More than 1 million children each year are exposed to domestic abuse and more than half of those who experience domestic abuse as a child will go on to be a victim in adulthood(1).

Published in response to the Government’s draft Domestic Abuse Bill, which fails to include specific measures to protect children who live in households where domestic abuse takes place, On the Sidelines: The Economic and Personal Cost of Childhood Exposure to Domestic Violence estimates the potential costs to the taxpayer of children who witness severe domestic violence and go on to develop behavioural disorders as between £480m and £1.4bn. This is made up of:

  • Health & Adult Social Care – up to £70m
  • Crime – up to £110m
  • Education – up to £790m
  • Foster & Residential – up to £460m

The report highlights the need to build better quality evidence on the impact of childhood exposure to domestic abuse.
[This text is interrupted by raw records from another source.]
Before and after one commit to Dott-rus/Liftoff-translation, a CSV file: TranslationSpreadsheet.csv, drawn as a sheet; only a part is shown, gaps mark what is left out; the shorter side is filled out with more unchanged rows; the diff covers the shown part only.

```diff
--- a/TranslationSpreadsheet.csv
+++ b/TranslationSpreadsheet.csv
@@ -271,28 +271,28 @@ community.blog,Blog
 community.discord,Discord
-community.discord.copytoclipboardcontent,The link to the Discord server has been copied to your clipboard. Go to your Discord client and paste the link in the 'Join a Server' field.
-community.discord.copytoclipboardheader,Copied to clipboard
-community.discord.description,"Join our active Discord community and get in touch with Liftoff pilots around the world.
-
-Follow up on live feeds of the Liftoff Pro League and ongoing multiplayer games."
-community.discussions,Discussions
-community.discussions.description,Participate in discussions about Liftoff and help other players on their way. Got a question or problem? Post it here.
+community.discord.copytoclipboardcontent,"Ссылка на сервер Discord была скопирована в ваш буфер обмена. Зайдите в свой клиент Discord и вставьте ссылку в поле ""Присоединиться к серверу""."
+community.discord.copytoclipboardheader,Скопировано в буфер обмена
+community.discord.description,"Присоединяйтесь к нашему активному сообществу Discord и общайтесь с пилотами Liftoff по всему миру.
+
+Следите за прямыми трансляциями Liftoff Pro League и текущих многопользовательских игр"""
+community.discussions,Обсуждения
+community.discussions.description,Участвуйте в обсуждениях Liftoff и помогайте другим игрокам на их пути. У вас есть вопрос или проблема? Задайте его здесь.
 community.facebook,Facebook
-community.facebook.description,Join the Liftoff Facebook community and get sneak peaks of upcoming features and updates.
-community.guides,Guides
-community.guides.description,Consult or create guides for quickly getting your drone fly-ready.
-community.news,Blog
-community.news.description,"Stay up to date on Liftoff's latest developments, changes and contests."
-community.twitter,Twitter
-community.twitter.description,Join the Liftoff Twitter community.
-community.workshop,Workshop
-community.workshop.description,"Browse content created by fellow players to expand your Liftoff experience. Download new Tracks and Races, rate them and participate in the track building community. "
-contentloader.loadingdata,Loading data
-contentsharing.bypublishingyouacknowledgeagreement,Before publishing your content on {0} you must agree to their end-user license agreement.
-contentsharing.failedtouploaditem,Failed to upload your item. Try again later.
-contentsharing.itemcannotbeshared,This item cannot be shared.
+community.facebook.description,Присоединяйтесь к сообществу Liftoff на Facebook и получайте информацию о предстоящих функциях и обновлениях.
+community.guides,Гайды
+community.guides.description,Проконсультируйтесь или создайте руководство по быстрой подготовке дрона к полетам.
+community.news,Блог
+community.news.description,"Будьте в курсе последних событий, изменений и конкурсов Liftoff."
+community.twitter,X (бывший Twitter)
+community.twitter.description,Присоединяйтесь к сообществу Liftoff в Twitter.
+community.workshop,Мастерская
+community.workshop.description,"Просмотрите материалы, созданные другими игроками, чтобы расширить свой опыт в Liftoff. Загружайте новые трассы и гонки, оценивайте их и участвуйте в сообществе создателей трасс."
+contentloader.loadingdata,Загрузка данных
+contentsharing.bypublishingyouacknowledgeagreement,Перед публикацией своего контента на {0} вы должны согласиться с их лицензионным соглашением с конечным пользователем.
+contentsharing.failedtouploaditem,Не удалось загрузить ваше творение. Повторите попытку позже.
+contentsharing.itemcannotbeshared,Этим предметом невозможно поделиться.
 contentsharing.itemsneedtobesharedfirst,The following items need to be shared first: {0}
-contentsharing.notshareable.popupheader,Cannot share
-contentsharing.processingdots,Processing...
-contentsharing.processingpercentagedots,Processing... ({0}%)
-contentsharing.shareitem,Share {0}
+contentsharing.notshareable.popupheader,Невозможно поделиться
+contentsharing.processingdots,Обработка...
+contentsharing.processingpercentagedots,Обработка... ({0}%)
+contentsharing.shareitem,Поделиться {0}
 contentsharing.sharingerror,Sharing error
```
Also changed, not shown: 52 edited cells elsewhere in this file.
The scale of the potential costs supports calls by UK Says No More, Hestia’s national domestic abuse and sexual violence campaign, for the Domestic Abuse Bill to include measures to better protect children including:
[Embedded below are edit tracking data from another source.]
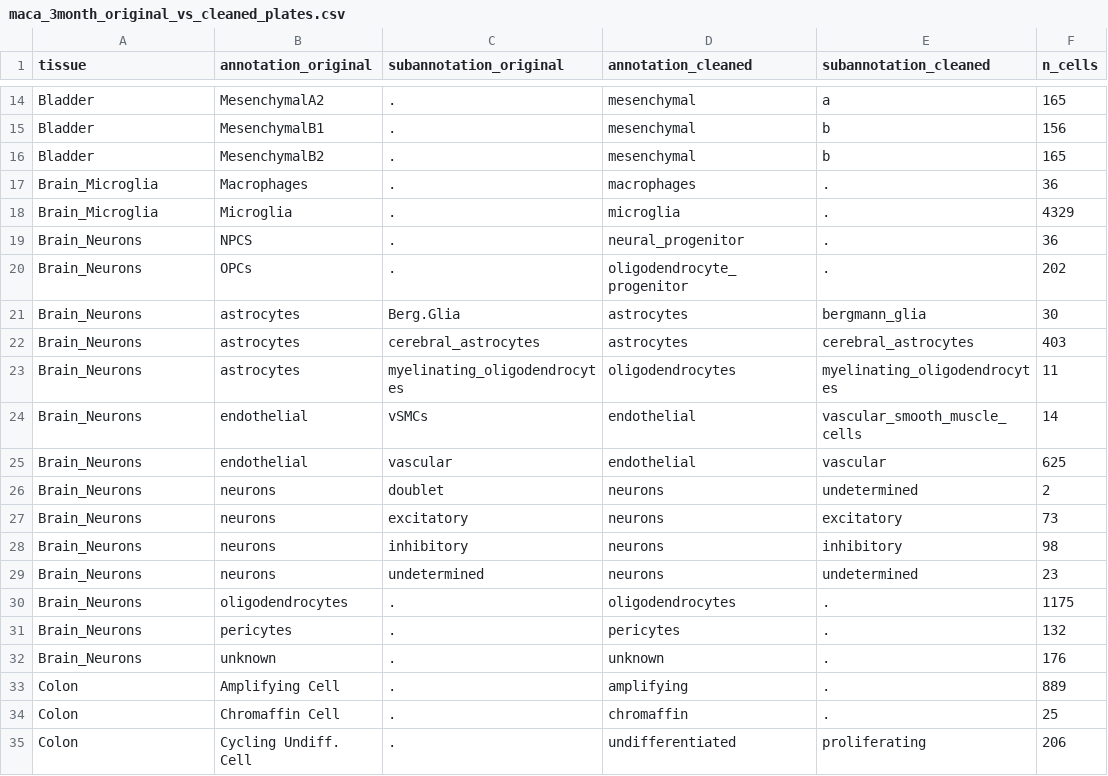
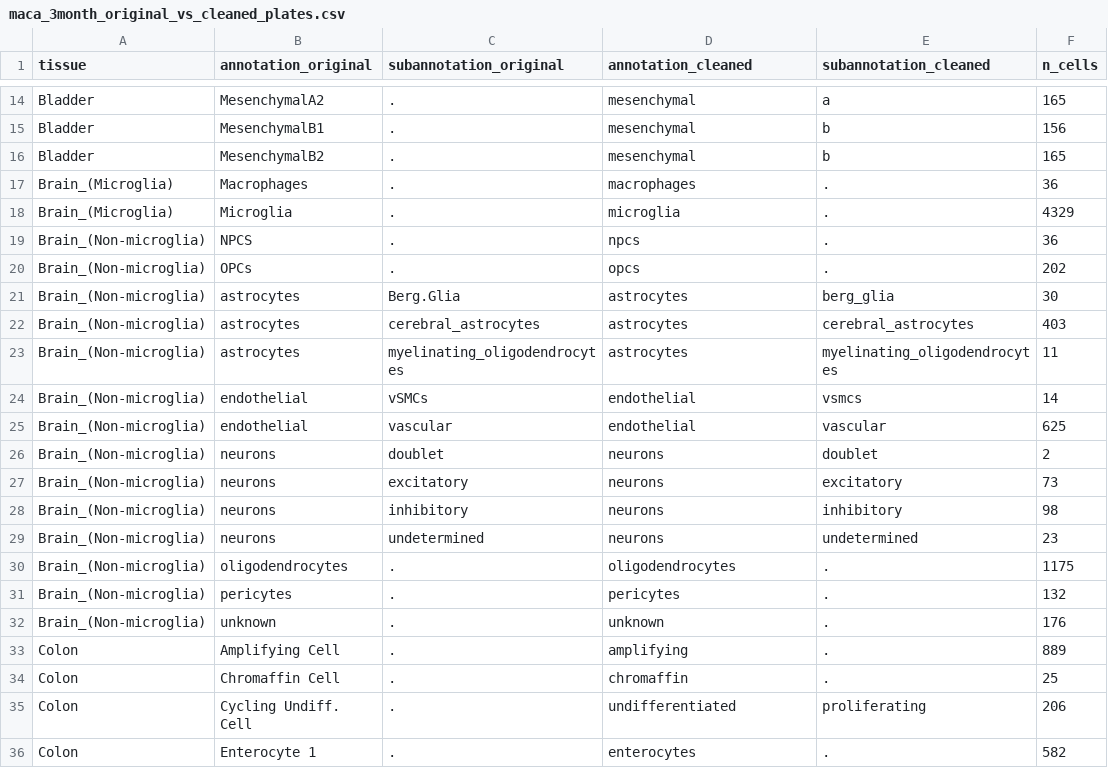
Before and after one commit to czbiohub-sf/maca, a CSV file: metadata/summary/maca_3month_original_vs_cleaned_plates.csv, drawn as a sheet; only a part is shown, gaps mark what is left out; the shorter side is filled out with more unchanged rows.

```diff
--- a/metadata/summary/maca_3month_original_vs_cleaned_plates.csv
+++ b/metadata/summary/maca_3month_original_vs_cleaned_plates.csv
@@ -16,18 +16,18 @@ Bladder,MesenchymalB1,.,mesenchymal,b,156
 Bladder,MesenchymalB2,.,mesenchymal,b,165
-Brain_Microglia,Macrophages,.,macrophages,.,36
-Brain_Microglia,Microglia,.,microglia,.,4329
-Brain_Neurons,NPCS,.,neural_progenitor,.,36
-Brain_Neurons,OPCs,.,oligodendrocyte_progenitor,.,202
-Brain_Neurons,astrocytes,Berg.Glia,astrocytes,bergmann_glia,30
-Brain_Neurons,astrocytes,cerebral_astrocytes,astrocytes,cerebral_astrocytes,403
-Brain_Neurons,astrocytes,myelinating_oligodendrocytes,oligodendrocytes,myelinating_oligodendrocytes,11
-Brain_Neurons,endothelial,vSMCs,endothelial,vascular_smooth_muscle_cells,14
-Brain_Neurons,endothelial,vascular,endothelial,vascular,625
-Brain_Neurons,neurons,doublet,neurons,undetermined,2
-Brain_Neurons,neurons,excitatory,neurons,excitatory,73
-Brain_Neurons,neurons,inhibitory,neurons,inhibitory,98
-Brain_Neurons,neurons,undetermined,neurons,undetermined,23
-Brain_Neurons,oligodendrocytes,.,oligodendrocytes,.,1175
-Brain_Neurons,pericytes,.,pericytes,.,132
-Brain_Neurons,unknown,.,unknown,.,176
+Brain_(Microglia),Macrophages,.,macrophages,.,36
+Brain_(Microglia),Microglia,.,microglia,.,4329
+Brain_(Non-microglia),NPCS,.,npcs,.,36
+Brain_(Non-microglia),OPCs,.,opcs,.,202
+Brain_(Non-microglia),astrocytes,Berg.Glia,astrocytes,berg_glia,30
+Brain_(Non-microglia),astrocytes,cerebral_astrocytes,astrocytes,cerebral_astrocytes,403
+Brain_(Non-microglia),astrocytes,myelinating_oligodendrocytes,astrocytes,myelinating_oligodendrocytes,11
+Brain_(Non-microglia),endothelial,vSMCs,endothelial,vsmcs,14
+Brain_(Non-microglia),endothelial,vascular,endothelial,vascular,625
+Brain_(Non-microglia),neurons,doublet,neurons,doublet,2
+Brain_(Non-microglia),neurons,excitatory,neurons,excitatory,73
+Brain_(Non-microglia),neurons,inhibitory,neurons,inhibitory,98
+Brain_(Non-microglia),neurons,undetermined,neurons,undetermined,23
+Brain_(Non-microglia),oligodendrocytes,.,oligodendrocytes,.,1175
+Brain_(Non-microglia),pericytes,.,pericytes,.,132
+Brain_(Non-microglia),unknown,.,unknown,.,176
 Colon,Amplifying Cell,.,amplifying,.,889
```
Also changed, not shown: metadata/summary/maca_3month_annotation_counts_plates.csv, 23 other files.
  • Child survivors are given special waiting list status (protected status) for all NHS services including Child and Adolescent Mental Health Support (CAMHS).
  • Children in refuges and those that have had to move due to domestic abuse have priority access to school places, with a duty on local authorities to respond to a change of school request from refuges within 20 days.

Lyndsey Dearlove, Head of UK SAYS NO MORE at Hestia said:

“For too long children have been overlooked in the response to domestic abuse, seen merely as “witnesses” rather than children who have experienced deep trauma and crisis. This must change. We need measures put in place to support children early on and break the cycle of abuse. The Domestic Abuse Bill is a once in a lifetime opportunity to make this a reality and prevent catastrophic and lifelong damage which costs both individuals and the taxpayer dearly.”

Lord Gus O’Donnell, Chair of Pro Bono Economics said:

“Children exposed to domestic abuse suffer in the short, medium and long-term.  As a society we have a moral imperative to ensure protection from the immediate risk of such trauma but also provide support whenever – unfortunately – such exposure should occur. While these numbers are striking, and this report timely, there is always a need for more robust evidence with which we can enhance our understanding of such issues, from causes through to effects and solutions. Armed with such information we can better address these concerning social trends.”


Part of a longer press release at


March 15, 2019